Date(s) - Wednesday, January 29, 2020
12:10 pm - 2:00 pm
Room SS2102, Sidney Smith Building, 100 St. George Street
100 St. George Street
Hilary Cunningham, Associate Professor, Department of Anthropology, University of Toronto
Abstract: Hilary Cunningham (Scharper) is an anthropologist and Canadian novelist working at the intersections of ethnography and fiction. In this talk she discusses her creative writing in relation to anthropocentric forms of research; the challenges of institutional prejudices; and posthumanist yearnings for forms of research which re-position humans and nonhumans in mutually-flourishing ways.

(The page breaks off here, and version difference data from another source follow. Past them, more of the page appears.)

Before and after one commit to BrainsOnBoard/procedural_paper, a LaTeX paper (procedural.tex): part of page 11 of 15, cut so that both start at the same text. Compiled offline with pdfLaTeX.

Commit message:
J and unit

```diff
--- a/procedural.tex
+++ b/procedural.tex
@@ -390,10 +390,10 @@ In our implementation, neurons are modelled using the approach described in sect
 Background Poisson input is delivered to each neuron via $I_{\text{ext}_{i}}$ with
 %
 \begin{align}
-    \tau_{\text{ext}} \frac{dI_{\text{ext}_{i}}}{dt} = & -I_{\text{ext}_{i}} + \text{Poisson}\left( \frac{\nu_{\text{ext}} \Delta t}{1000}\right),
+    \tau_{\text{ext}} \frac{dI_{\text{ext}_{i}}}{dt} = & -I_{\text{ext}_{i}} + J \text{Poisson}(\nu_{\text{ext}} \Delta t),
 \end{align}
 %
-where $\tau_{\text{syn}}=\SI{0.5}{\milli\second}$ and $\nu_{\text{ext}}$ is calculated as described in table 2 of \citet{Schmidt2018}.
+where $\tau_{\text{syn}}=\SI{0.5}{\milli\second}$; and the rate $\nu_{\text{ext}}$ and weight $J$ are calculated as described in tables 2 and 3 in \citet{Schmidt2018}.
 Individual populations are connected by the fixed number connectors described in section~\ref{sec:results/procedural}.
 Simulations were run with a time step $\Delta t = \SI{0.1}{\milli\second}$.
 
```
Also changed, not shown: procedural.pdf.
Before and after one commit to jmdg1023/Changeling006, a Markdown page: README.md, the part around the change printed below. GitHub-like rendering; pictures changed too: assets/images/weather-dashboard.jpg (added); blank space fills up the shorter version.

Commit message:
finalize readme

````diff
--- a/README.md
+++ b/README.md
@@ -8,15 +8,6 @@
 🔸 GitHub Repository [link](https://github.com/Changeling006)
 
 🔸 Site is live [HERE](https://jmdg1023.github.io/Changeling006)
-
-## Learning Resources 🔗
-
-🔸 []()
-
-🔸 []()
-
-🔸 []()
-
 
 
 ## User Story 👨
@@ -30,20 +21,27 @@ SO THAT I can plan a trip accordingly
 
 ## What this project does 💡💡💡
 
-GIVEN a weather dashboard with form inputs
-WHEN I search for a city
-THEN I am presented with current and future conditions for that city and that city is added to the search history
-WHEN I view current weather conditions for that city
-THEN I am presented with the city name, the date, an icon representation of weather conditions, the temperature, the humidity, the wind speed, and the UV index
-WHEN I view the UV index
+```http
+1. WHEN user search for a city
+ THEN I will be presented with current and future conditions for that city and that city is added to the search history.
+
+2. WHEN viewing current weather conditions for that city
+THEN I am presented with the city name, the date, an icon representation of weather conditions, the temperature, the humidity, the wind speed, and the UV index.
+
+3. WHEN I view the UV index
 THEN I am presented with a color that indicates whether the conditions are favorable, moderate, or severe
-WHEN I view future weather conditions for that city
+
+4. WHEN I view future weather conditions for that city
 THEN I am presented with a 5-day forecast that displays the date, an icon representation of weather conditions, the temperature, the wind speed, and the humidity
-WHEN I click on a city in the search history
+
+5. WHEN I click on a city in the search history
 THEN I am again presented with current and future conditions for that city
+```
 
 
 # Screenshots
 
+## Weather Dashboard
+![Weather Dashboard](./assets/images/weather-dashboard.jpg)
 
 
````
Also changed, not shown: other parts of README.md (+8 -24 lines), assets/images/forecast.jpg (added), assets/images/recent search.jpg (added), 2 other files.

Brief Bio: Hilary Cunningham (Scharper) is a cultural anthropologist and a Canadian novelist. Her academic work centers on boundary-making as a multi-faceted encounter with “nature”—one which ultimately generates certain types of human-nature interactions while excluding or marginalizing other kinds. Because “borders” can encompass geophysical spaces, metaphysical categories, ecological zones, as well as human and non-human actors, Hilary focuses on “nature” itself as a kind of borderscape. Her current research on animal sanctuaries develops this approach through the concept of “gated ecologies,” i.e., nature-borderscapes in which human and nonhuman marginalization (and destruction) unfold as a contingent, interconnected reality.
Hilary also publishes literary fiction and is associated with a newly-minted subgenre of the Gothic called the “ecoGothic.” Literary scholars have described this as a “more ecologically aware Gothic,” attuned to the spaces of “dark nature” and the roles which human fear and ambivalence play in shaping responses to the agency of the natural world. Hilary’s current creative work engages with sentient landscapes and plays with the idea that dwelling in a sentient world also entails hauntings.

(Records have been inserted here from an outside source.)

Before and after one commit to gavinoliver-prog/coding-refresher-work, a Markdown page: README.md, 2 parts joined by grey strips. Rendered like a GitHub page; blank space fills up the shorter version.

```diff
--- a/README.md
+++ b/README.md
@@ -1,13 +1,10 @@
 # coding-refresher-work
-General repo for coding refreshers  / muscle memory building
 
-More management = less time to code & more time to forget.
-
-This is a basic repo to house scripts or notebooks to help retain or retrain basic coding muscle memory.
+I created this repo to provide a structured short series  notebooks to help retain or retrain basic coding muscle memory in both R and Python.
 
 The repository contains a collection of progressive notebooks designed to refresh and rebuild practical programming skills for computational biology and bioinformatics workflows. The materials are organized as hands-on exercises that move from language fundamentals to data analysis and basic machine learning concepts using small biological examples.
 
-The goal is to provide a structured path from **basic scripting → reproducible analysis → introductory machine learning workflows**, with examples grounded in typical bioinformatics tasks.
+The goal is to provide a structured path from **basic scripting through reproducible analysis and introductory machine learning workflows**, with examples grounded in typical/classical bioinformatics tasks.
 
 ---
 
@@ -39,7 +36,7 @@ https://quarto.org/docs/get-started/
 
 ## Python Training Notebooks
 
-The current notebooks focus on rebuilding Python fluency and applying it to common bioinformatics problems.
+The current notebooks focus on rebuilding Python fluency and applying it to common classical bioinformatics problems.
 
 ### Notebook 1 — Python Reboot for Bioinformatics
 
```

At present she is conducting SSHRC-funded ethnographic research at several animal sanctuaries located in southern Arizona near the US-Mexico border; co-editing a book on Sustainability and the Sacred; and is exploring/theorizing the role of terror and fear toward the natural world in relation to compassion and creation care.